Multiple mothers at Noor told me that when pregnant women are exposed to tear gas, their children are significantly more likely to have disabilities. I have yet to find a scientific study that shows this, but it has been noted that little to no research on tear gas considers its long term effects. A recent study by UC-Berkeley interviewed over 200 hundred residents of Aida Camp and found that 100% of them were exposed to tear gas in the past year. In fact, Aida Camp has been declared the “tear gas capital of the world,” so it isn’t surprising that some of its residents would be noticing the long term effects of tear gas.
Dear CMEP friends and family,
“Let us therefore make every effort to do what leads to peace and to mutual edification.” Romans 14:19
Last night, like many of you and millions of people in the US and around the world, I watched as results streamed-in for the 2020 US Presidential Election. As we await the final official results, the question that is certain to emerge is: Where do we go from here? Will the nation be able to come together despite such deep partisan divides? While many questions remain, we at Churches for Middle East Peace (CMEP) want to make clear that regardless of who is in the White House or Congress, we are committed to working for peace and justice for all in the Middle East.
While uncertainty and divisions remain in the country, we pray for leaders from both sides of the aisle to work together to ensure there is a peaceful outcome–whether that be a transfer of power or a second term for the President. Our hope, whomever is in the highest office in our nation, is that the U.S. government and the Administration will play a constructive role in the Middle East. Our prayer? That U.S. Middle East foreign policy would be based on principles of equality, liberty, and human rights for all people.
“Can we take a moment to realize where we are and appreciate how we got here?”

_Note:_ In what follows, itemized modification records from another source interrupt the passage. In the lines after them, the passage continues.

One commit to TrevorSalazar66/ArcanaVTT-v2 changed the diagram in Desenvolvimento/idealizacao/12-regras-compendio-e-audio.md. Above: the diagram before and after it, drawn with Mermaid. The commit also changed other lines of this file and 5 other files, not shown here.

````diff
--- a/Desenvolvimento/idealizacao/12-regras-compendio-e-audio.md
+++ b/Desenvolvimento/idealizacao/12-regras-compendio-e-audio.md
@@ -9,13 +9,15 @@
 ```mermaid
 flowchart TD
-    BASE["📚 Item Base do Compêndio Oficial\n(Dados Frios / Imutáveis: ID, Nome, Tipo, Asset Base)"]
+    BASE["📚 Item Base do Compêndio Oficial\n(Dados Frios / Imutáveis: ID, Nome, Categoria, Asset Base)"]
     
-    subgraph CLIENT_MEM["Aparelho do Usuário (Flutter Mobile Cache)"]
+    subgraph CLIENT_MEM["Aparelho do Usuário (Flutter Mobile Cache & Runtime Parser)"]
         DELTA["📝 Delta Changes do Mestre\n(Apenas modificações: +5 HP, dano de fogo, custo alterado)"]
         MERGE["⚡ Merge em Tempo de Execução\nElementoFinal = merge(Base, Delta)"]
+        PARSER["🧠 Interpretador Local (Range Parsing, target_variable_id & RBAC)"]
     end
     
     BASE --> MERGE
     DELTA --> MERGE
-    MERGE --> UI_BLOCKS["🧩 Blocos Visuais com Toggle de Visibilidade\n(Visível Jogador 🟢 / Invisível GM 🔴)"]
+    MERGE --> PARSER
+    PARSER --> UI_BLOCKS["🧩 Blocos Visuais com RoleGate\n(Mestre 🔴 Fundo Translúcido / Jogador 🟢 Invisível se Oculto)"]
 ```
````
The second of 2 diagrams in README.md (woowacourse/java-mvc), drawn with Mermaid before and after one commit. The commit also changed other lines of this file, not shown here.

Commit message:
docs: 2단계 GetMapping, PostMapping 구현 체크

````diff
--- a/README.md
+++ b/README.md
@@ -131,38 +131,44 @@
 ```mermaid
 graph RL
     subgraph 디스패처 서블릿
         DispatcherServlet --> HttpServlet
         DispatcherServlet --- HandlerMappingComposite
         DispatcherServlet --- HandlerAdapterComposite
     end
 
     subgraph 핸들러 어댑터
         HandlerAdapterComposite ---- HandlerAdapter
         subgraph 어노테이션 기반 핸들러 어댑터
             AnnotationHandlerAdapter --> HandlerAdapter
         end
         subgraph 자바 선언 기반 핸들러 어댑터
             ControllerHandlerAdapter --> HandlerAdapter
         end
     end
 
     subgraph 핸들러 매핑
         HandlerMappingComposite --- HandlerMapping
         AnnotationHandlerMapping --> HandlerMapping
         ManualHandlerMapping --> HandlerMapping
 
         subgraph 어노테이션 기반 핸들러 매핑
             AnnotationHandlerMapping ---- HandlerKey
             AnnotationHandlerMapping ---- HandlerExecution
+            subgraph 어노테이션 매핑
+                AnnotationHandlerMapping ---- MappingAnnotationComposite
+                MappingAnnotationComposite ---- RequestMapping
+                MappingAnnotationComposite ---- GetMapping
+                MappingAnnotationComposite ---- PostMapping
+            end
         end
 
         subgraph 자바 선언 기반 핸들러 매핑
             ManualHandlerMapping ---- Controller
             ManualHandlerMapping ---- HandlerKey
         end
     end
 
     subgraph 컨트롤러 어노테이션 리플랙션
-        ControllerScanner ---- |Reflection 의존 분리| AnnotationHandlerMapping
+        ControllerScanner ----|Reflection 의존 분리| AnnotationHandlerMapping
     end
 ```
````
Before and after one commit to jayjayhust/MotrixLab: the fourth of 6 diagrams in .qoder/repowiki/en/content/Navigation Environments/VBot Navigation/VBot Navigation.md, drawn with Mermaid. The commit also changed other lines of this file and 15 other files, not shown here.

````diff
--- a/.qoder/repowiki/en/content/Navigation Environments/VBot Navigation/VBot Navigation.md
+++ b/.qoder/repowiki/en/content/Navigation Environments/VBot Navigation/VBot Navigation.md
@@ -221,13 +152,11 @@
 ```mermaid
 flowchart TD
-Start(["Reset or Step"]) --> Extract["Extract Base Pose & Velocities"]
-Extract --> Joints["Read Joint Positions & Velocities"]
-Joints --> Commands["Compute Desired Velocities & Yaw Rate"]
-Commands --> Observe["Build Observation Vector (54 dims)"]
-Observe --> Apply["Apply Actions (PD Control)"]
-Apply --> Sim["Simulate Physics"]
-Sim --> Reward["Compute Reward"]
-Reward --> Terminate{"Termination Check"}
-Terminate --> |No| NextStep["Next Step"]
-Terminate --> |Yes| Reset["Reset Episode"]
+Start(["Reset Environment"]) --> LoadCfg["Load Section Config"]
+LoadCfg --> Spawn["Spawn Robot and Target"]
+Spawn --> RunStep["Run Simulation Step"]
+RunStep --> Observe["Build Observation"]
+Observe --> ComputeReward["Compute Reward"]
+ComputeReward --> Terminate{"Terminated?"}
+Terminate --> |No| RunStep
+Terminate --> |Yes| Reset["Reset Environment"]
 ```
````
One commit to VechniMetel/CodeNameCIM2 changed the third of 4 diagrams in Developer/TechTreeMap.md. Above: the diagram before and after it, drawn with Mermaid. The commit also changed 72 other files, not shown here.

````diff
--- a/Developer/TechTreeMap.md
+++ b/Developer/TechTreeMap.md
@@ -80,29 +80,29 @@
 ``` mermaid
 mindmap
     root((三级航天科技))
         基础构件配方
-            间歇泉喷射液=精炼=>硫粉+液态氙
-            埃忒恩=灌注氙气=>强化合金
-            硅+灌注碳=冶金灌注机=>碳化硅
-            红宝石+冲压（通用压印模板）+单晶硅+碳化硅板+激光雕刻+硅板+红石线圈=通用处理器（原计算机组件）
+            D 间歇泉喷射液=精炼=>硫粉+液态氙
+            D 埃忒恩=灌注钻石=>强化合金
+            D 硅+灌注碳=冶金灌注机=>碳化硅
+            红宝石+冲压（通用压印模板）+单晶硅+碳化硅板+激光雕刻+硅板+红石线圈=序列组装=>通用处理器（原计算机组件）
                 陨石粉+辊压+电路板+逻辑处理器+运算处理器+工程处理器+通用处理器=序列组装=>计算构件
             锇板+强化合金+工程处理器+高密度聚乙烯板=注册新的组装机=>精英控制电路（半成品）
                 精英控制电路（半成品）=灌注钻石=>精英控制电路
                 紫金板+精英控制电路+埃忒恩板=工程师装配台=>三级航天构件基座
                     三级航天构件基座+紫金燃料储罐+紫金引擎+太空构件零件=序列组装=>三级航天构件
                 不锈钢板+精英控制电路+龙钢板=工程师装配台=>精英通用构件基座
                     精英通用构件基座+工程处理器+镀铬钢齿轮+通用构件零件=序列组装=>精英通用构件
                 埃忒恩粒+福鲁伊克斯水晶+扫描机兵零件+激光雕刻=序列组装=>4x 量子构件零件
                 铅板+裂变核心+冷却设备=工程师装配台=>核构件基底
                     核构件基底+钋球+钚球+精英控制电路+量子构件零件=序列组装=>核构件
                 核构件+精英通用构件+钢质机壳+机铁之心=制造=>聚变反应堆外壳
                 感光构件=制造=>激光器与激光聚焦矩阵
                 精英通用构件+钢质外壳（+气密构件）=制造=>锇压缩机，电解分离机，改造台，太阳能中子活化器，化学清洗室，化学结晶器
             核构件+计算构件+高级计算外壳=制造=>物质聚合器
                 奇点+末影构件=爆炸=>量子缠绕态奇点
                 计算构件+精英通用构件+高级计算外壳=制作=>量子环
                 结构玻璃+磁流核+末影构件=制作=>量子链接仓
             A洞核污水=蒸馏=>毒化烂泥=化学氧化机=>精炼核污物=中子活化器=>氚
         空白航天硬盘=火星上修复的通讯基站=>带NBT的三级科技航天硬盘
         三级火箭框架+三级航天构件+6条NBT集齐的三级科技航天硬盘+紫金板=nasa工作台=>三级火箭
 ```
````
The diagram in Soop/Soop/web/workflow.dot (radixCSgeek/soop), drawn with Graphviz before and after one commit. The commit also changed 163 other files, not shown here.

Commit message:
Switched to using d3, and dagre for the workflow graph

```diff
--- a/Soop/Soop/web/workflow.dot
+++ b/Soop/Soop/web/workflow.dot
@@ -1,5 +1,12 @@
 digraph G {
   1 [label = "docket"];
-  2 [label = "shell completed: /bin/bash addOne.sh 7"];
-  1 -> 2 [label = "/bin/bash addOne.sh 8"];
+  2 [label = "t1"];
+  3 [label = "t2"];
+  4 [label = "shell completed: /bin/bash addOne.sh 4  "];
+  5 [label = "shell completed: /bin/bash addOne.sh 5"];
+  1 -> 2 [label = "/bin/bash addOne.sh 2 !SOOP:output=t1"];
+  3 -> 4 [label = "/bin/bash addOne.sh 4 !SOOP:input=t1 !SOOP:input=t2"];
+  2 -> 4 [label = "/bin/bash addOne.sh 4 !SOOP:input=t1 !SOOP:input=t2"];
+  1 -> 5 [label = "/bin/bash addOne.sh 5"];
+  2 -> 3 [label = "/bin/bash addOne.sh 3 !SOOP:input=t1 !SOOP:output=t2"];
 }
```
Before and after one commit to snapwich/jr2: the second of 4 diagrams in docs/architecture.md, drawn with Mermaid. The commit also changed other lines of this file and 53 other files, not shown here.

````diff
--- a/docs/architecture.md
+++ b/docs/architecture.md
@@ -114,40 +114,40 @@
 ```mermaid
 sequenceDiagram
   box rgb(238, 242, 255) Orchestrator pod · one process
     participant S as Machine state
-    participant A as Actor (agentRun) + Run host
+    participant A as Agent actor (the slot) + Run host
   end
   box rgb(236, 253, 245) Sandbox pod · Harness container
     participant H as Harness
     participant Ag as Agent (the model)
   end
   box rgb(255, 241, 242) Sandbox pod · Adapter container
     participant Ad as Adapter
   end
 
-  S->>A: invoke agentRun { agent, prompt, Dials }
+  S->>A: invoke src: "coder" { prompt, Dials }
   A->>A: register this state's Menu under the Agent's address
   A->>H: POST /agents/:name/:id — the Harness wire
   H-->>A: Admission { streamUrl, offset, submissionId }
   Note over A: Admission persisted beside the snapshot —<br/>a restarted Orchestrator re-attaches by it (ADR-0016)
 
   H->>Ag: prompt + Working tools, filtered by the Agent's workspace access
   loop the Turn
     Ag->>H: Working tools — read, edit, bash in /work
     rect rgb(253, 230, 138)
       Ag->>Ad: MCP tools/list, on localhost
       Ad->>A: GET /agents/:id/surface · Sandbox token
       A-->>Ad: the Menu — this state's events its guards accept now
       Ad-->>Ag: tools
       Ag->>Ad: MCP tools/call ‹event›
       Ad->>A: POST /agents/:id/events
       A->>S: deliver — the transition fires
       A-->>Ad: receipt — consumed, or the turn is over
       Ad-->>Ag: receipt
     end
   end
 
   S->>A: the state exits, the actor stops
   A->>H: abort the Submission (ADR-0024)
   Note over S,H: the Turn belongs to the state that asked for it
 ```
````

At the end of my question the eight of us quietly split, each finding a spot to reflect. Peering through the dark, I notice a place at the base of a nearby dune and amble over to it, feeling my feet displace the sand beneath them with each step. Here, at the base of the dune, I remind myself of where I am– on top of a phenomenally massive mound of sand, at night, in the middle of Oman. As I stand, I hear grains of sand blow along the surface of the dune, carried by the cool nighttime breeze, and I wonder if ripples are forming around my feet. Am I becoming part of the desert? Read more
My recent vacation travels took me to northern England, where a friend and I walked a substantial portion of the route of Hadrian’s Wall, and then on to Berlin, where the Berlin Wall lives on – in spite of having been torn down 30 years ago. Both experiences awakened memories of the time I spent in Palestine, looking at the “Separation Barrier” from a number of different perspectives, passing through its numerous checkpoints and monitoring those same checkpoints as a human rights observer.
The Roman Emperor Hadrian ordered his soldiers to build a wall, intended to keep the “marauding barbarians” from the north from invading Roman-occupied Britain in the south. Construction on the Wall was begun in 122 AD, and it was completed some seven years later. It stretches just over 70 miles (we walked about 50 of those miles on our week’s visit!), and was a masterpiece of engineering. Parts of the Wall were as high as 20 feet (including ramparts) and the route also included lookout towers (every 1/3 mile), mile castles (every mile!) and Roman forts (about every five miles). Read more